Glen Cove’s new mayor, Pamela Panzenbeck, and six council members were sworn in on New Year’s Day, officially ending two years of one-party rule by an all-Democratic council that is now dominated by Republicans.
"My team of council members and I have a lot of work to do," Panzenbeck said during her inaugural speech inside the auditorium of Glen Cove High School. "We will work hard. We will work together to turn our goals into achievements."
In November, Panzenbeck, the city’s first GOP mayor in almost three decades, defeated incumbent mayor Timothy Tenke, and four Republicans — Joseph Capobianco, Kevin Maccarone, Jack Mancusi and Barbara Peebles — won council seats.
Several council members said they want to work together in bipartisanship after the swearing-in ceremony, which was attended by about 300 people, including Rep. Thomas Suozzi (D-Glen Cove), state Comptroller Thomas DiNapoli and new Nassau County Executive Bruce Blakeman.
"I definitely want to take a team approach," said Marsha Silverman, a Democrat who won re-election in November. "We're going to work across the aisle to meet on common ground and move the city forward."
Silverman and Danielle Fugazy Scagliola are the two Democrats on the council.
Capobianco, a former councilman who lost a re-election bid in 2019 but won a seat in November, said local governments are more about delivering essential services.
"I think there's getting … back to the middle," Capobianco said of the pendulum swing in party control of the council. "I'm fond of this quote as [former New York City Mayor Fiorello H. La Guardia] said many years ago, there's no Republican or Democratic way to pick up the garbage. So that's the way I look at it."

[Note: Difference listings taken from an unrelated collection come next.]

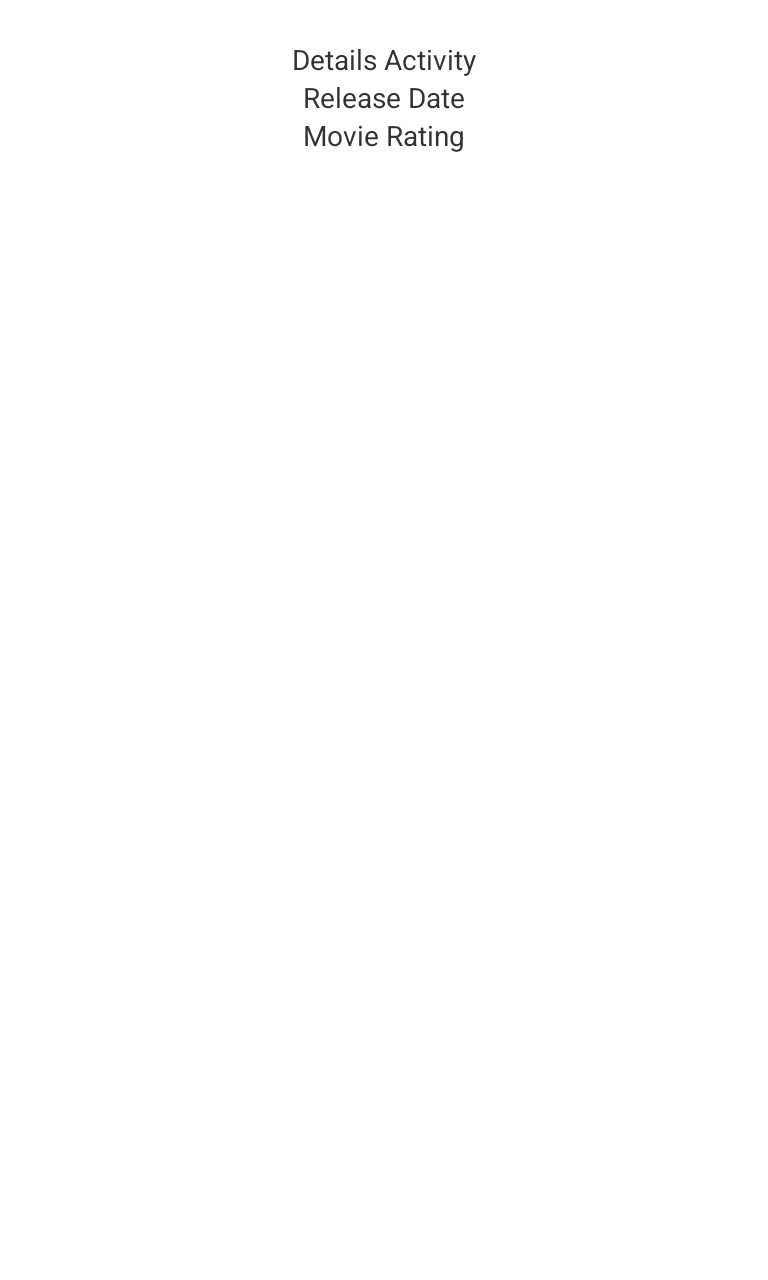
Repository: efreestone/Java2_Freestone
Layout: Java2Project2/res/layout/activity_details.xml
These files come from the project's save history. The layout is drawn as it stood at one moment and after the next save; the edit follows.
It is drawn on a 768 x 1280 px phone screen (xhdpi) without system bars, with theme AppTheme; the app's code is not run.

Above is the layout before, as saved 2014-05-15 20:56:16.

### Java2Project2/res/layout/activity_details.xml
<?xml version="1.0" encoding="utf-8"?>
<LinearLayout xmlns:android="http://schemas.android.com/apk/res/android"
    android:layout_width="match_parent"
    android:layout_height="match_parent"
    android:orientation="vertical"
    android:gravity="center_horizontal"
    android:paddingTop="20dp">

    <TextView
        android:id="@+id/titleTextView"
        android:layout_width="wrap_content"
        android:layout_height="wrap_content"
        android:text="Details Activity" />

    <TextView
        android:id="@+id/releaseTextView"
        android:layout_width="wrap_content"
        android:layout_height="wrap_content"
        android:text="Release Date" />

    <TextView
        android:id="@+id/movieRatingTextView"
        android:layout_width="wrap_content"
        android:layout_height="wrap_content"
        android:text="Movie Rating" />

</LinearLayout>

Loaded but not shown: Java2Project2/res/values/styles.xml (common file); Java2Project2/res/values-v11/styles.xml (common file); Java2Project2/res/values-v14/styles.xml (common file)

After the next save:
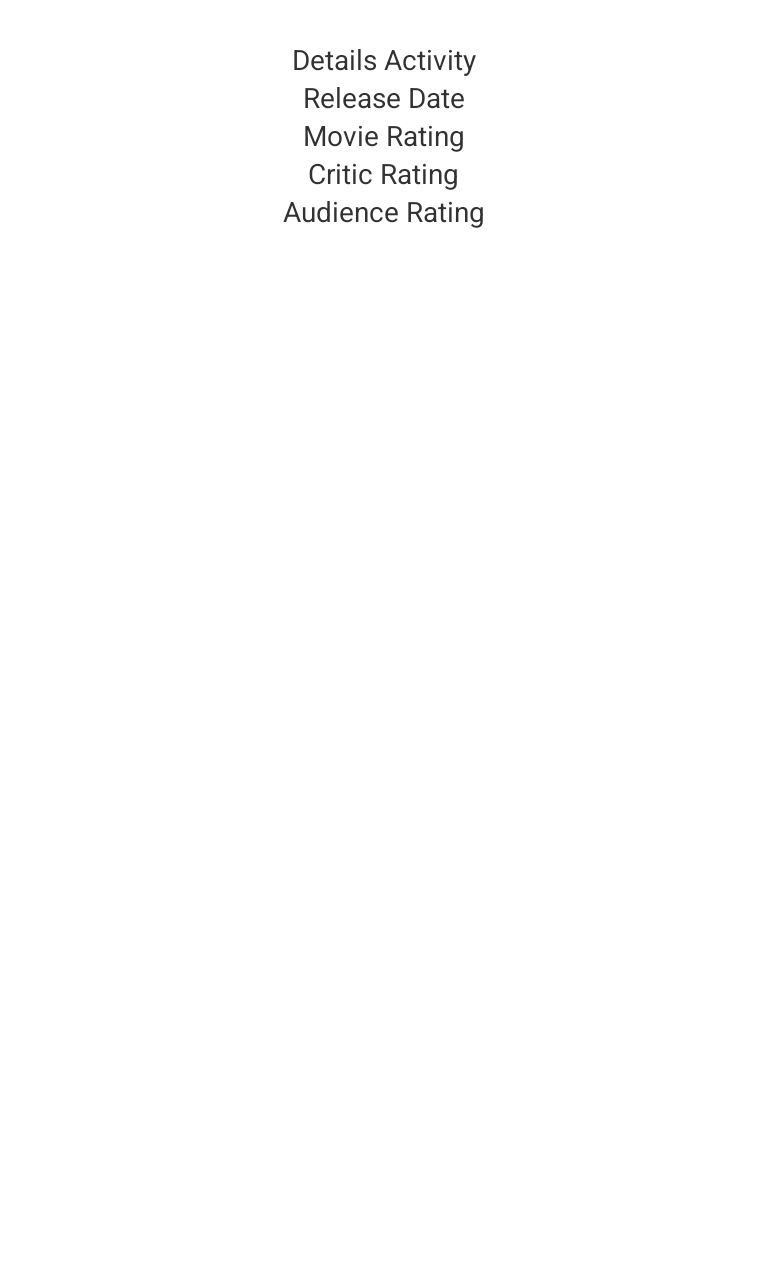
Saved 114 s later.
--- a/Java2Project2/res/layout/activity_details.xml
+++ b/Java2Project2/res/layout/activity_details.xml
@@ -24,4 +24,16 @@
         android:layout_height="wrap_content"
         android:text="Movie Rating" />
 
+    <TextView
+        android:id="@+id/criticRatingTextView"
+        android:layout_width="wrap_content"
+        android:layout_height="wrap_content"
+        android:text="Critic Rating" />
+
+    <TextView
+        android:id="@+id/audienceRatingTextView"
+        android:layout_width="wrap_content"
+        android:layout_height="wrap_content"
+        android:text="Audience Rating" />
+
 </LinearLayout>
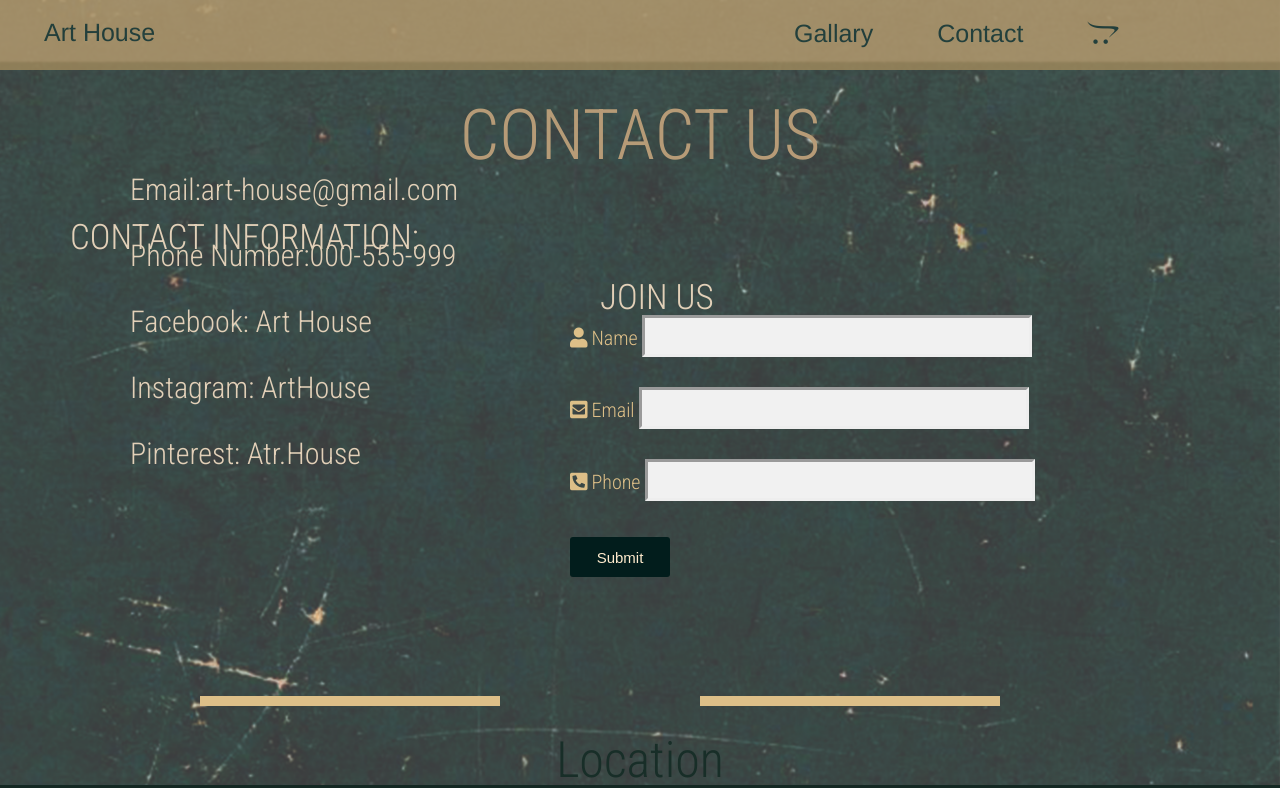
Repository: merge-confilicts/art-house
Page: html/contact-us.html
These files come from the project's save history. The page is drawn as it stood at one moment and after a run of saves; the edit follows.
The browser window is 1280 px wide. The pictures show the part of the page from y = 0 to 788 px (the page is 1739 px tall).
Pictures or frames that could not be fetched are drawn as grey boxes. A picture or video elsewhere on the page could not be fetched, so the positions and the page height are approximate.

Above is the page before, as saved 2021-05-26 01:01:58.

### html/contact-us.html
<!DOCTYPE html>
<html lang="en">

<head>
    <meta charset="UTF-8">
    <meta http-equiv="X-UA-Compatible" content="IE=edge">
    <meta name="viewport" content="width=device-width, initial-scale=1.0">
    <title>Art house</title>
    <l<link rel="preconnect" href="https://fonts.gstatic.com">
        <link
            href="https://fonts.googleapis.com/css2?family=Noto+Sans+JP:wght@300&family=Roboto+Condensed:wght@300&family=Tajawal:wght@300&display=swap"
            rel="stylesheet">
        <link href="css/reset.css" rel="stylesheet">
        <link href="../css/cantactUs.css" rel="stylesheet">
        <link rel="stylesheet" href="https://use.fontawesome.com/releases/v5.15.3/css/all.css"
            integrity="sha384-SZXxX4whJ79/gErwcOYf+zWLeJdY/qpuqC4cAa9rOGUstPomtqpuNWT9wdPEn2fk" crossorigin="anonymous">
</head>

<body>
    <h1>CONTACT US</h1>
    <h2>CONTACT INFORMATION:</h2>
    <header id="header">
        <nav>
            <ul>
                <li><a href="/index.html">Art House</a></li>
                <li><a href="/html/gallery.html">Gallary</a></li>
                <li><a href="#">Contact</a></li>
                <li><a href="/html/shopping-page.html"><i class="fab fa-opencart"></i>
            </ul>
        </nav>
        <div id="info">
            <ul>
                <li>
                    <a href="#">Email:art-house@gmail.com</a>
                </li><br /><br />
                <li>
                    <a href="#">Phone Number:000-555-999</a>
                </li><br /><br />
                <li>
                    <a href="#" id="fa">Facebook: Art House</a>
                </li><br /><br />
                <li>
                    <a href="#">Instagram: ArtHouse</a>
                </li><br /><br />
                <li>
                    <a href="#">Pinterest: Atr.House</a>
                </li><br /><br />
            </ul>
        </div>
        <img src="../Images/2.jpg" alt="" id='mainimg'>
    </header>
    <main>
        <article>
            <section class="right">
                <div>
                    <h2>JOIN US</h2>
                    <form action="" id="joinForm">
                        <fieldset>
                            <i class="fas fa-user"></i>
                            <label for="Name">Name</label>
                            <input id="name" class="input " name="Name" type="text" placholder="Name" required><br>

                            <i class="fas fa-envelope-square"></i>
                            <label for="Email">Email</label>
                            <input id="email" class="input " name="Email" type="text" placholder="Email" required><br>

                            <i class="fas fa-phone-square-alt"></i>
                            <label for="Phone">Phone </label>
                            <input id="Phone" class="input " name="Phone" type="text" placholder="Phone"
                                required><br><br>

                            <input id="submit" name="submit" type="submit" placholder="submit" /><br><br>
                        </fieldset>
                    </form>
                </div>
                <!-- <h4> Mesaage :</h4> -->
                <div id="message">
                    <p id="submitm">You are submitted successfully</p>
                    <button id="xsubmit">ok</button>
                </div>
            </section>
            <section class="map">
                <h3> Location</h3>
                <div class="mapouter">
                    <div class="gmap_canvas"><iframe width="1200px" height="500px" id="gmap_canvas"
                            src="https://maps.google.com/maps?q=amman%20jordan&t=&z=13&ie=UTF8&iwloc=&output=embed"
                            frameborder="0" scrolling="no" marginheight="0" marginwidth="0"></iframe>
                        <style>
                            .mapouter {
                                top: 0px;
                                position: relative;
                                text-align: right;
                                border: 3px solid #142823;
                            }
                        </style>
                        <a href="https://www.embedgooglemap.net">google map code for website</a>
                        <style>
                            .gmap_canvas {
                                overflow: hidden;
                                /* background: none !important; */
                                height: "100%";
                                width: "100%";
                            }

                            a {
                                text-align: none;
                                color: #142823;
                            }
                        </style>
                    </div>
                </div> -->
                <span></span>
                <span id='lineright'></span>
            </section>
        </article>
        <!--...................our Team-->
        <h2 id="teamm">OUR TEAM</h2>
        <section class="divv">
            <div id="div1">
                <img src="https://cdn4.iconfinder.com/data/icons/small-n-flat/24/user-alt-512.png" width=150px />
                <h2 id="h11">member name</h2>
            </div>
            <div id="div2">
                <img src="https://cdn4.iconfinder.com/data/icons/small-n-flat/24/user-alt-512.png" width=150px />
                <h2 id="h22">member name</h2>
            </div>
            <div id="div3">
                <img src="https://cdn4.iconfinder.com/data/icons/small-n-flat/24/user-alt-512.png" width=150px />
                <h2 id="h33">member name</h2>
            </div>
            <div id="div4">
                <img src="https://cdn4.iconfinder.com/data/icons/small-n-flat/24/user-alt-512.png" width=150px />
                <h2 id="h44">member name</h2>
            </div>
            <div id="div5">
                <img src="https://cdn4.iconfinder.com/data/icons/small-n-flat/24/user-alt-512.png" width=150px />
                <h2 id="h55">member name</h2>
            </div>
    </main>
    <footer>
        <p><i class="far fa-copyright"></i> Art-House 2021</p>
        <span></span>
        <a href="#"> <i class="fab fa-facebook"></i></a>
        <a href="#"> <i class="fab fa-instagram"></i></i></a>
        <a href="#"> <i class="fab fa-twitter"></i></i></a>
        <a href="#"><i class="fab fa-pinterest"></i></i></a>
    </footer>
    <script src="../js/submit.js"></script>
</body>
</html>

### css/cantactUs.css

@import url(https://fonts.googleapis.com/css?family=Source+Sans+Pro:200,300);
@prim: #53e3a6;

body{
    background-color: #F4EBD0;
}


#header nav{
    background-color: #a38b5d;
    opacity: .8;
    height: 70px;
    top:0px;
    left: -6px;
    position: fixed;
    width: 101%;
}
#header ul li {
    display: inline-block;
    margin-left: 0px;
    padding-top: 20px;
    left: 800px;
    position: relative;
    margin-right: 60px;

}
#header ul li:first-child{
    left:50px;
    font-size: 25px;
    position: absolute;
}

#header nav ul li a {
    font-size: 25px;
    text-decoration: none;
    color: #062a26;
    font-family:'Franklin Gothic Medium', 'Arial Narrow', Arial, sans-serif;
    opacity: 1;
}

#mainimg{
    position: absolute;
    top:0%;
    left: 0px;
    width:100%;
    z-index:-1;
}

h1{
    text-align:center;
    font-family: 'Noto Sans JP', sans-serif;
    font-family: 'Roboto Condensed', sans-serif;
    font-size: 40px;
    color: #B69B77;
    font-size: 70px;
    top: 100px;
    position: relative;
    margin-bottom: 150px;

}
h2{
    font-family: 'Noto Sans JP', sans-serif;
    font-family: 'Roboto Condensed', sans-serif;
    color: #E2D0B8;
    margin-left:70px;
    margin-top: 40px;
    font-size: 35px;
}

#info{
    right: 670px;
    top: -100px;
    position: relative;
}

#info ul li a {
    text-decoration: none;
    font-family: 'Noto Sans JP', sans-serif;
    font-family: 'Roboto Condensed', sans-serif;
    color: #E2D0B8;
    font-size: 30px;
}


.right{
    top:240px;
    left:450px;
    padding-bottom:20% ;
    margin-bottom: 100px;
    width: 40%;
    height:50% ;
    position: absolute;

}
article section h2 {
    font-family: 'Noto Sans JP', sans-serif;
    font-family: 'Roboto Condensed', sans-serif;
    color: #E2D0B8;
    margin-left: 150px;
    margin-top: 40px;
    font-size: 35px;

}

form {
   width: 100%;
   height: 70%;
   margin-left: 120px;
   padding: 20px 0px 20px 0px;
   position: relative;
	z-index: 2;
    animation-duration: 22s;
    box-sizing: border-box;
    outline: none;
    border: none;
}
form fieldset{
    border: none;
}
form fieldset label{
    top: -35px;
    position: relative;
    color: #DDBF88;
    font-family: 'Noto Sans JP', sans-serif;
    font-family: 'Roboto Condensed', sans-serif;
    font-size: 20px;
}
form fieldset i {
    top: -35px;
    position: relative;
    color: #DDBF88;
    font-family: Roboto Condensed', sans-serif';
    font-size: 20px;
}

form .input {
     width: 380px;
     display: inline-block;
     border: none;
     background: #f1f1f1;
     padding-top: 20px;
     border-style: inset;
     margin-top: 10px;
     margin-bottom: 20px;
 }

form fieldset input{
    top: -30px;
    position: relative;
}
form .input:hover {
    background-color: fade(white, 40%);
}

form .input:focus{
    opacity: 1;
    width: 35em;
}

@keyframes flying {
    from {
      transform: translate(0, 0) scale(1) rotateX(0deg);
    }
    to {
      transform: translate(10em, -7em) scale(.215)rotateX(-100deg);
    }
}


#submit{
    background-color: #021d1c;
    color: blanchedalmond;
    appearance: none;
    outline: 0;
    border: 0;
    padding: 10px 15px;
    border-radius: 3px;
    width: 100px;
    height: 40px;
    cursor: pointer;
    font-size:15px;

}

#submit:hover{
    padding: 10px 15px;
    border:none;
    cursor:pointer;
    font-weight:bold;
    color: #fcfcfc;
    background-color: #10221e;
    width: 100px;
    height: 40px;
    font-size:15px;
    font-weight:bold;

  }

#message{
    top: -200px;
    right: 400px;
    position: relative;
    border: 4px solid #142823 ;
    background-color: #eed5a8;
    height: 120px;
}

#submitm{
    left:90px;
    position: relative;
    font-size: 25px;
    color:rgb(17, 16, 16);
    top: 0px;
    font-family: 'Noto Sans JP', sans-serif;
    font-family: 'Roboto Condensed', sans-serif;
}

#xsubmit{

   left: 180px;
   top: -15px;
   position: relative;
   z-index: 15;
   width: 100px;
   height:30px;
   font-size: 15px;
   font-weight: bold;
   display: none;
   background-color: #142823;
   color: #eed5a8;
   font-family: 'Noto Sans JP', sans-serif;
   font-family: 'Roboto Condensed', sans-serif;
}


h3{
    font-family: 'Noto Sans JP', sans-serif;
    font-family: 'Roboto Condensed', sans-serif;
    color: #182e28;
    font-size: 50px;
    text-align:center;
    /* padding-right: 10px; */
    padding-top: 150px;

}
section span{
    display: block;
    top: -630px;
    left:200px;
    position: relative;
    background-color:#DDBF88 ;
    height:10px;
    border:#DDBF88 ;
    width: 300px;
}
#lineright{
    display: block;
    top: -640px;
    left:700px;
    position: relative;
    background-color:#DDBF88 ;
    height:10px;
    border:#DDBF88 ;
    width: 300px;
}

/*................our team*/

#teamm{
    text-align: center;
    margin-left:-50px ;
    padding-top: 20px;
    font-family: 'Noto Sans JP', sans-serif;
    font-family: 'Roboto Condensed', sans-serif;
    color: #142823;
    font-size: 35px;

}
.divv{
    display: flex;
}
#div1{
    width:30%;
    margin: 0px 18px 30px 0px;
    padding-left: 20px;
}

#div2{
    width:30%;
      margin: 0px 18px 30px 0px;
      padding-left: 20px;
}
#div3{
    width:30%;
      margin: 0px 30px 30px 0px;
      padding-left:40px;
}
#div4{
    width:30%;
    float: left;
      margin: 0px 18px 30px 0px;
      padding-left: 20px;
}
#div5{
    width:30%;
      margin: 0px 18px 30px 0px;
      padding-left: 20px;
}
#div6{
    width:30%;
      margin: 0px 18px 30px 0px;
      padding-left: 20px;
}

footer {
    text-align: center;
    background-color: #021d1c;

}
footer p{
    margin-right: 350px;
    color: #C5A86F;
    font-family: 'Roboto Condensed', sans-serif;
    font-size: 20px;
    top: 20px;
    position: relative;
}
footer .fa-copyright{
    color: #C5A86F;
    font-size: 20px;
}
footer span{
    background-color: #C5A86F;
    border: 2px solid #C5A86F;
    left: -10px;
    top:-10px;
    position: relative;
}
footer .fa-facebook{
    position: relative;
    color: #C5A86F;
    font-size: 20px;
    top: -20px;
    position: relative;
}
footer .fa-instagram{
    color: #C5A86F;
    font-size: 20px;
    top: -20px;
    position: relative;
}
footer .fa-twitter{
    color: #C5A86F;
    font-size: 20px;
    top: -20px;
    position: relative;
}
footer .fa-pinterest{
    color: #C5A86F;
    font-size: 20px;
    top: -20px;
    position: relative;
}

### js/submit.js

'use strict'

let form = document.getElementById('joinForm');
let xBtn1 = document.getElementById('xsubmit');
let msgDiv = document.getElementById('message');
xBtn1.style.display = 'none';
form.addEventListener('submit', handelClicks)
let btn1 = document.getElementById('submitm');
btn1.style.display = 'none';
msgDiv.style.display = 'none';

function handelClicks(event) {
    event.preventDefault();
    xBtn1.style.display = 'block';
    if (btn1.style.display = 'none') {
        btn1.style.display = 'block';
    }
    if (msgDiv.style.display = 'none') {
        msgDiv.style.display = 'block';
    }
};
xBtn1.addEventListener('click', handelClicks1);

function handelClicks1(event) {
    event.preventDefault();

    if (btn1.style.display = 'block') {
        btn1.style.display = 'none';
    }
    if (xBtn1.style.display = 'block') {
        xBtn1.style.display = 'none';
    }
    if (msgDiv.style.display = 'block') {
        msgDiv.style.display = 'none';
    }
};

Loaded but not shown: css/reset.css (common file)

After the next 2 saves:
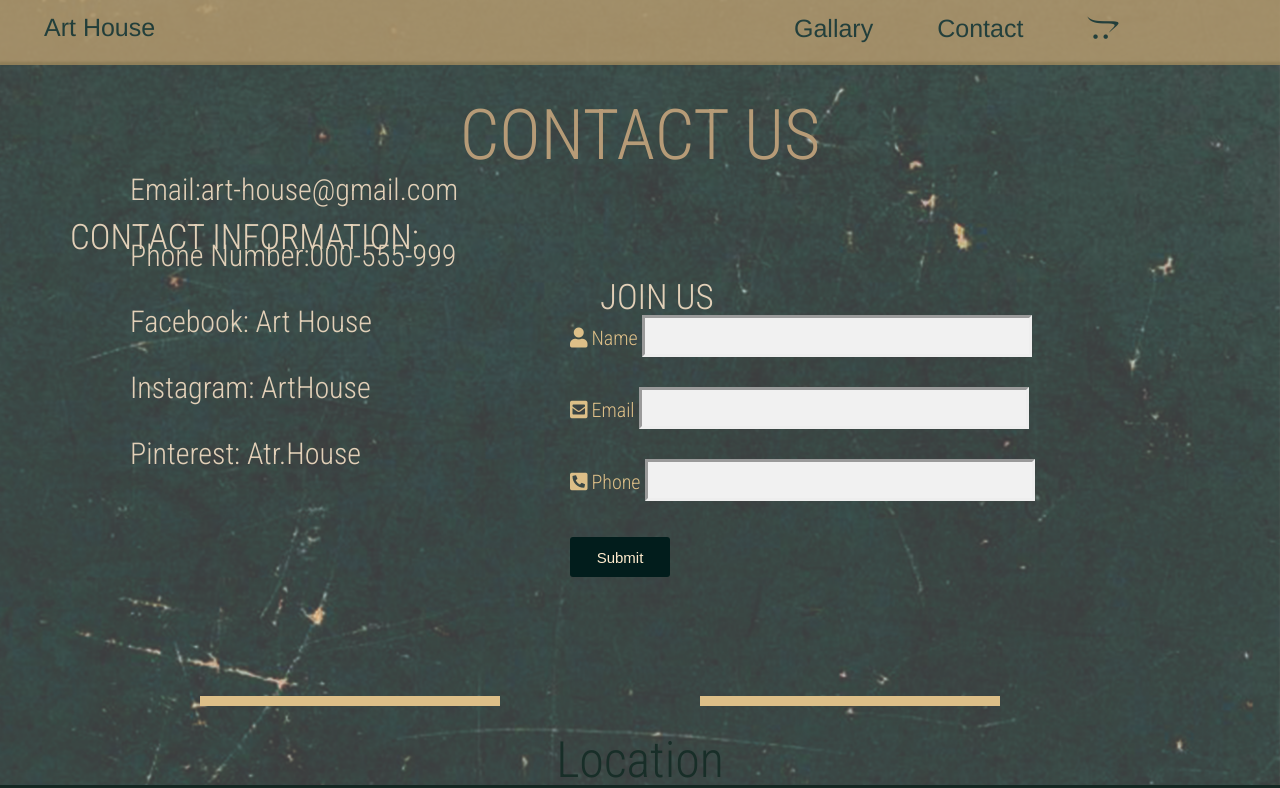
The 2 saves are shown as one change because they came seconds apart.
The last was saved 8 s later.
--- a/css/cantactUs.css
+++ b/css/cantactUs.css
@@ -11,7 +11,7 @@ body{
     background-color: #a38b5d;
     opacity: .8;
     height: 70px;
-    top:0px;
+    top:-5px;
     left: -6px;
     position: fixed;
     width: 101%;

Panzenbeck thanked Tenke, who was not present at the ceremony, for his service. One of her goals is to bring more businesses to the city’s downtown, she said in a follow-up interview.
"I want to get some more businesses into the downtown business district," she said. "We need to beautify our downtown."
Capobianco said his top priority is improving residents' quality of life by cracking down on illegal housing and enforcing the code against other violations.
"We need to start focusing on code enforcement," he said. "There’s some illegal housing. There are some other code violations out there. And we'd like to do an active enforcement and improve the quality of life for Glen Cove."
Mancusi, a retired police sergeant from the Glen Cove Police Department, noted development as one of the biggest issues the city faces.
"As far as development goes, bigger is not always better," Mancusi said. "I want to do smart development. And if we have to take a pause, I'd like to take a pause so that we can really get a master plan for the city and do it smart instead of piecemeal, of building here and building there."